To grow peanuts in a home garden, prepare the soil by loosening it to remove crusts, and have a soil test done to ensure it has the recommended pH. Plant the peanuts, and hill them when they are about 12 inches high. The National Peanut Board recommends watering the plants when they peg and keeping the soil moist until the last week before you harvest the peanuts.
Peanuts have a growing season that lasts up to 130 frost-free days. Yankee Publishers recommends that you plant peanuts a few weeks following the last frost date in spring or if you live in the Northern parts of the United States, opt for the early maturing variety.
The National Peanut Board says you should prepare the soil to the recommended 5.8 to 6.2 pH. In case the soil has a calcium deficiency based on a soil test, apply some garden gypsum to condition it. Gently crack the peanuts open without removing their peanut skins in readiness for planting. Plant the peanuts 2 inches deep and 6 inches apart in a row, and allow 3 feet between rows.

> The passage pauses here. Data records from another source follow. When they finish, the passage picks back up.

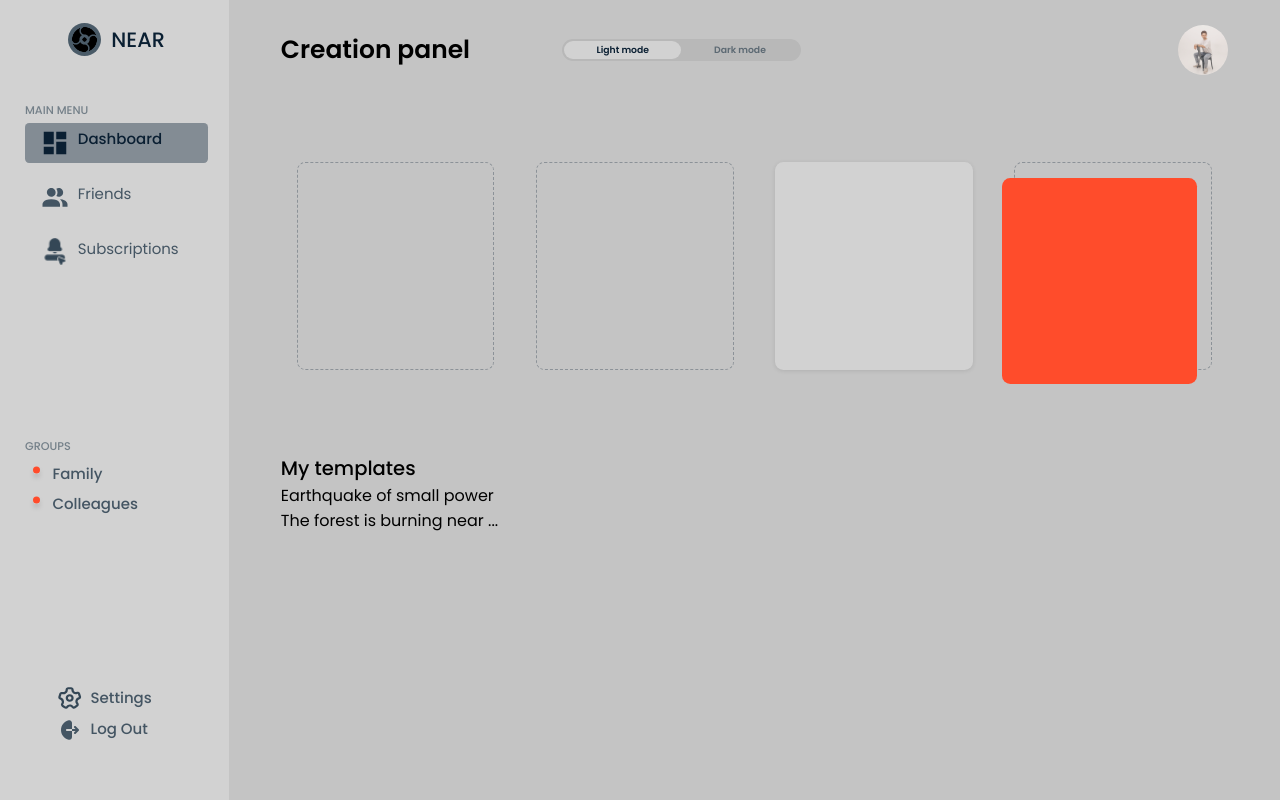
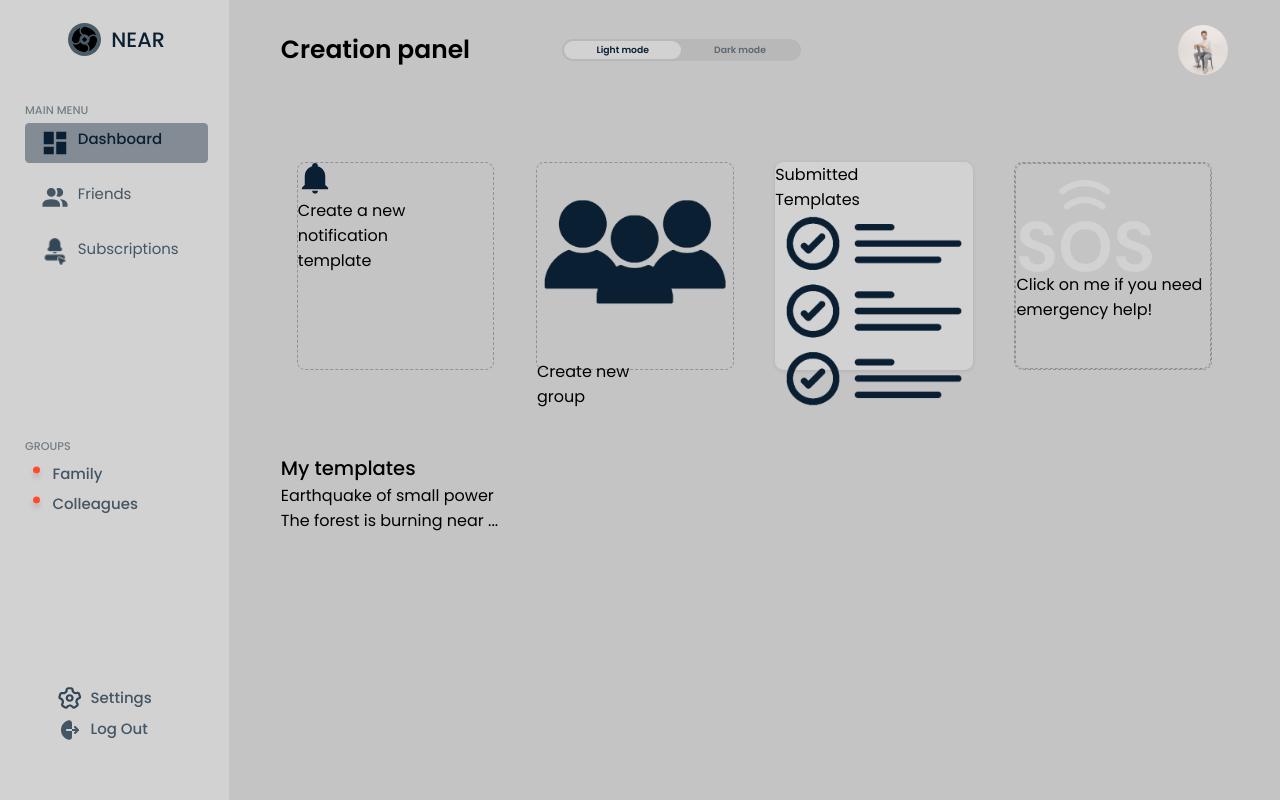
Before and after one commit to mattakvshi/NEAR-frontend, a React (Create React App) app: page /NEAR-frontend/mattakvshi/ in a window 1280 px wide. Built offline with nearby package versions, Linux system fonts and the light colour scheme.

Commit message:
continue to make up the Dashboard

```diff
--- a/src/pages/MainAppPages/Dashboard/Dashboard.jsx
+++ b/src/pages/MainAppPages/Dashboard/Dashboard.jsx
@@ -1,8 +1,12 @@
 import './dashboard.css';
 
 import TemplateListItem from '../../../components/MainAppComponents/DashboardComponents/TemplateListItem/TemplateListItem';
+import { templatesList } from '../../../helpers/NotificationTemplatesList';
 
-import { templatesList } from '../../../helpers/NotificationTemplatesList';
+import bell from '../../../img/mdi_bell.png';
+import groupsImg from '../../../img/NEAR-user-group.png';
+import submitedTemplatesImg from '../../../img/NEAR-sentNotification-icon копия.png';
+import sos from '../../../img/MainAppIcon/Group 33514.png';
 
 const Dashboard = ({ currentUser }) => {
 	const currentTemplatesList = () => {
@@ -21,17 +25,49 @@ const Dashboard = ({ currentUser }) => {
 		<div className='dashboard-wrapper'>
 			<div className='actions-row'>
 				<div className='actions-row__item'>
-					<div className='item-block-type1'></div>
+					<div className='item-block-type1'>
+						<img className='tools-img-top-right bell' src={bell} alt='bell' />
+						<h5 className='tools-text text-type1'>
+							Create a new
+							<br /> notification
+							<br /> template
+						</h5>
+					</div>
 				</div>
 				<div className='actions-row__item'>
-					<div className='item-block-type1'></div>
+					<div className='item-block-type1'>
+						<img
+							className='tools-img-top-right groupsImg'
+							src={groupsImg}
+							alt='groupsImg'
+						/>
+						<h5 className='tools-text text-type1'>
+							Create new
+							<br /> group
+						</h5>
+					</div>
 				</div>
 				<div className='actions-row__item'>
-					<div className='item-block-type2'></div>
+					<div className='item-block-type2'>
+						<h5 className='tools-text text-type2'>
+							Submitted
+							<br /> Templates
+						</h5>
+						<img
+							className='tools-center-img1'
+							src={submitedTemplatesImg}
+							alt='submitedTemplatesImg'
+						/>
+					</div>
 				</div>
 				<div className='actions-row__item'>
-					<div className='item-block-type3'>
-						<div className='item-block-type4'></div>
+					<div className='item-block-type1'>
+						<div className='item-block-type3'>
+							<img className='tools-center-img2' src={sos} alt='sos' />
+							<p className='text-type3'>
+								Click on me if you need emergency help!
+							</p>
+						</div>
 					</div>
 				</div>
 			</div>
```
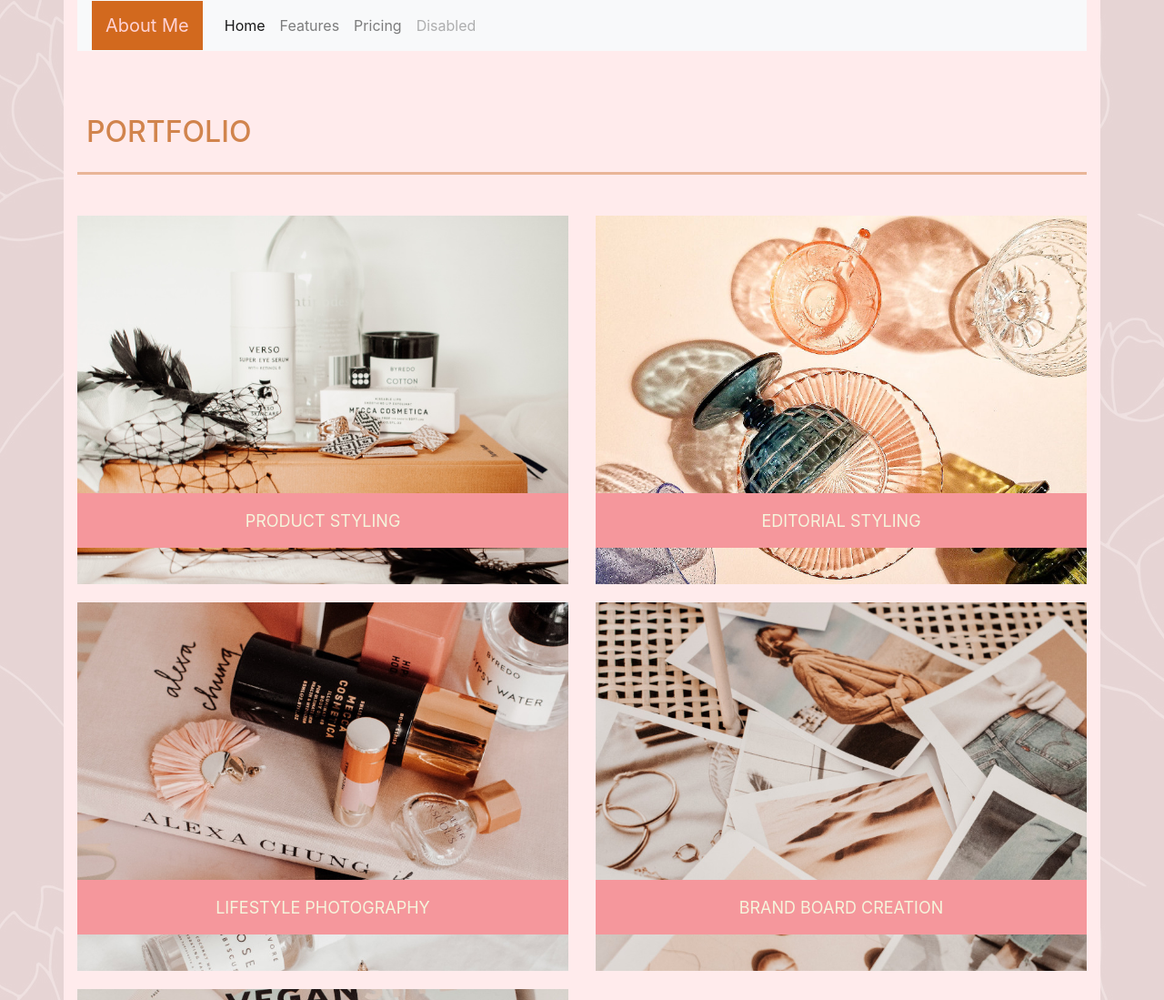
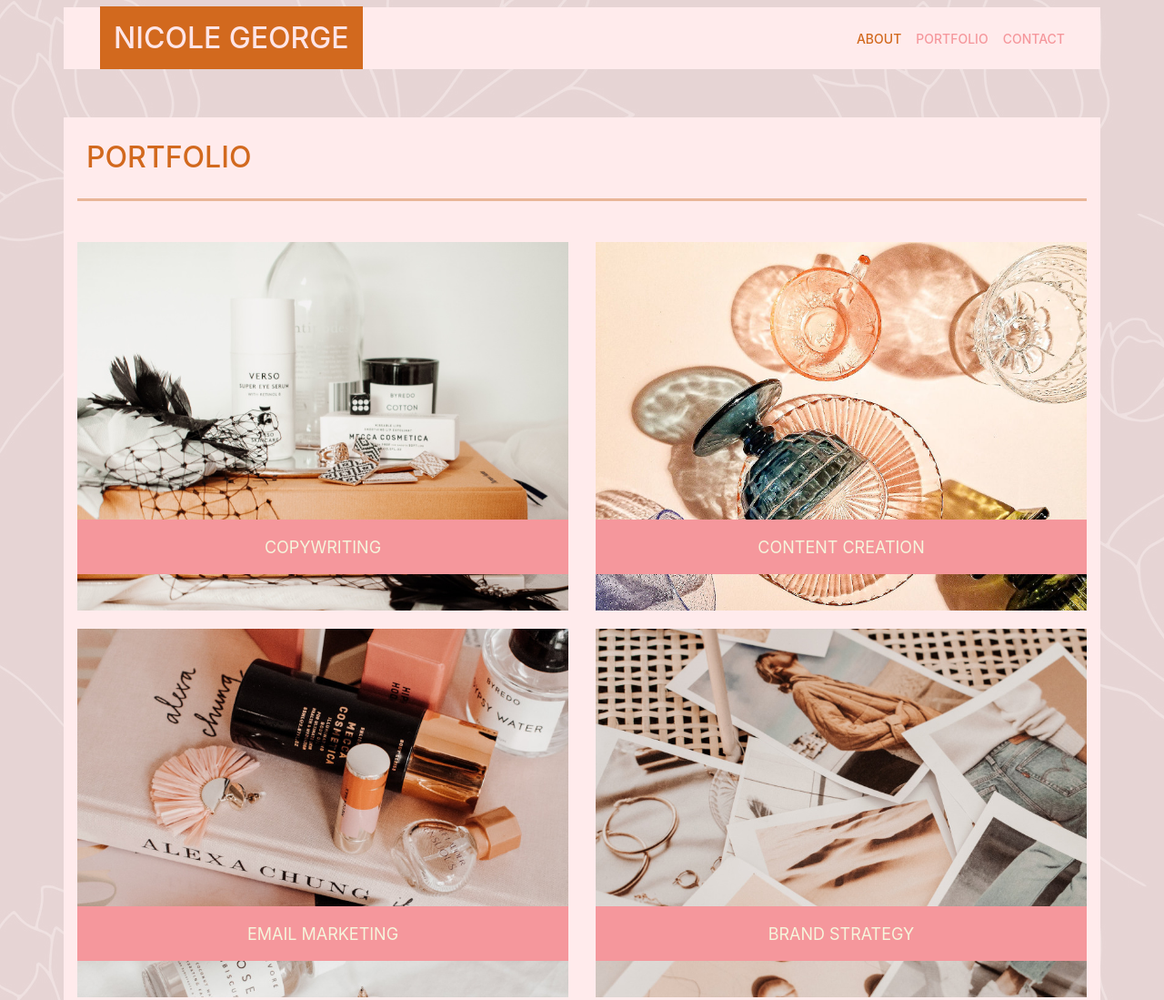
Before and after one commit to NicoleGeorge/portfolio, a plain HTML site: page portfolio.html in a window 1280 px wide. Shown: the top 1099 px of the page at 91% size. Drawn offline with nearby package versions, Linux system fonts and the light colour scheme.

Commit message:
added new navbar to all pages. cleaned up previous comments.

```diff
--- a/css/style.css
+++ b/css/style.css
@@ -12,7 +12,7 @@
   margin: 45px 0;
   padding: 25px 10px;
   text-transform: uppercase;
-  color: rgb(209, 132, 77);
+  color: chocolate;
   border-bottom: 3px solid rgba(216, 141, 88, 0.568);
 }
 
@@ -23,8 +23,16 @@
   color:  #f5979c;
 }
 
+.navbar-nav .nav-link {
+  padding-right: 20px;
+  padding-left: 0;
+}
+
 a {
   color: #f5979c;
+  font-size: 14px;
+  font-weight: 500;
+  text-transform: uppercase;
   text-decoration: none;
   background-color: transparent;
 }
@@ -38,7 +46,7 @@
 }
 
 .navbar-brand span {
-  color:  #ffd2d4;
+  color:  #fee5e7;
   background-color: chocolate;
   padding: 15px 15px;
 }
@@ -58,13 +66,10 @@
 @media (max-width: 579px) {
   .nav-link {
     text-align: center !important;
-    margin: 10px 25px 10px 65px;
+    margin: 10px 25px 10px 45px;
     padding: 2px 2px;
   }
-}
-
-@media (max-width: 579px) {
-.navbar-brand {
+  .navbar-brand {
     margin: 0;
     background-color: chocolate;
     text-align: center !important;
@@ -122,6 +127,7 @@
 form {
   font-size: 14px;
   text-transform: uppercase;
+  font-weight: 400;
   color: rgb(216, 143, 33);
 }
 
--- a/portfolio.html
+++ b/portfolio.html
@@ -16,31 +16,28 @@
 
   <body>
 
+    <!-- navbar section-->
+    <header>
+      <nav class="navbar navbar-expand-lg fixed-navbar-light flex-column flex-md-col bd-light">
+       <div id="header_container" class="container">
+         <div id="header" class="col-md-3 col-sm-5 col-12 navbar-brand py-3">
+           <h2 class="d-inline align-right"><span class="nav-title">Nicole George</span></h2>
+         </div>
+           <div id="navbar_item" class="navbar-nav-scroll ml-md-auto">
+             <div class="navbar-nav float-right text-right bd-navbar-nav flex-row pr-3">
+               <a class="nav-item nav-link active" href="index.html">About<span></span></a>
+               <a class="nav-item nav-link" href="portfolio.html">Portfolio<span></span></a>
+               <a class="nav-ite nav-link" href="contact.html">Contact<span></span></a>
+             </div>
+           </div>
 
+       </div>
+     </nav>
+   </header>
 
-<!-- main content -->
+   <!-- main content -->
+  <main class="container">
 
-
-    <!-- portfolio title-->
-  <main class="container">
-    <!-- navbar section-->
-
-   <nav class="navbar navbar-expand-lg navbar-light bg-light">
-    <a class="navbar-brand" href="#"><span>About Me</span></a>
-    <button class="navbar-toggler" type="button" data-toggle="collapse" data-target="#navbarNavAltMarkup" aria-controls="navbarNavAltMarkup" aria-expanded="false" aria-label="Toggle navigation">
-      <span class="navbar-toggler-icon"></span>
-    </button>
-    <div class="collapse navbar-collapse" id="navbarNavAltMarkup">
-      <div class="navbar-nav float-right text-right pr-3">
-        <a class="nav-item nav-link active" href="#">Home<span class="sr-only">(current)</span></a>
-        <a class="nav-item nav-link" href="#">Features</a>
-        <a class="nav-item nav-link" href="#">Pricing</a>
-        <a class="nav-item nav-link disabled" href="#" tabindex="-1" aria-disabled="true">Disabled</a>
-      </div>
-    </div>
-  </nav>
-
-   <!-- navbar section-->
     <div class="portfolio">
     <h2>Portfolio</h2>
 
@@ -51,14 +48,14 @@
       <div class="col-xl-6 col-lg-6 col-md-6 col-sm-12 col-12">
         <img width="100%" class="portfolio-images" src="img/styling-1.jpg" alt="beauty product styled on top of LV coffee table book">
         <div class="portfolio-text-container">
-          <p>product styling</p>
+          <p>copywriting</p>
         </div>
       </div>
     <!-- first row / right column-->
       <div class="col-xl-6 col-lg-6 col-md-6 col-sm-12 col-12">
         <img width="100%" class="portfolio-images" src="img/styling-2.jpg" alt="vintage glasses styled against a blush backdrop">
         <div class="portfolio-text-container">
-          <p>editorial styling</p>
+          <p>content creation</p>
         </div>
       </div>
     </div>
@@ -68,14 +65,14 @@
       <div class="col-xl-6 col-lg-6 col-md-6 col-sm-12 col-12">
         <img width="100%" class="portfolio-images" src="img/styling-3.jpg" alt="Mecca beauty product vanity shot with Alexa Chung book">
         <div class="portfolio-text-container">
-          <p>lifestyle photography</p>
+          <p>email marketing</p>
         </div>
       </div>
     <!-- second row / right column-->
       <div class="col-xl-6 col-lg-6 col-md-6 col-sm-12 col-12">
         <img width="100%" class="portfolio-images" src="img/styling-4.jpg" alt="fashion magazine cut-out spread ready for styling">
         <div class="portfolio-text-container">
-          <p>brand board creation</p>
+          <p>brand strategy</p>
         </div>
       </div>
     </div>
@@ -84,7 +81,7 @@
       <div class="col-xl-6 col-lg-6 col-md-6 col-sm-12 col-12">
         <img width="100%" class="portfolio-images" src="img/styling-5.jpg" alt="Mecca beauty product vanity shot with Alexa Chung book">
         <div class="portfolio-text-container">
-          <p>lifestyle photography</p>
+          <p>social media</p>
         </div>
       </div>
 
```
Also changed, not shown: contact.html (+21 -22 lines), index.html (+1 -9 lines), 1 other file.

Once the plants reach about 12 inches, cultivate around them to allow the pegs to penetrate the soil easily. Hill them to control weeds, and mulch the growing plants with straw. The peanut plants flower and later grow toward the ground, back into the soil. Ensure to moisten the soil when the plants begin to peg up to a week before harvesting. The plants eventually yellow, implying the peanuts are ready for harvesting, which involves digging out the plants, ridding them of the soil and drying them indoors for about a month.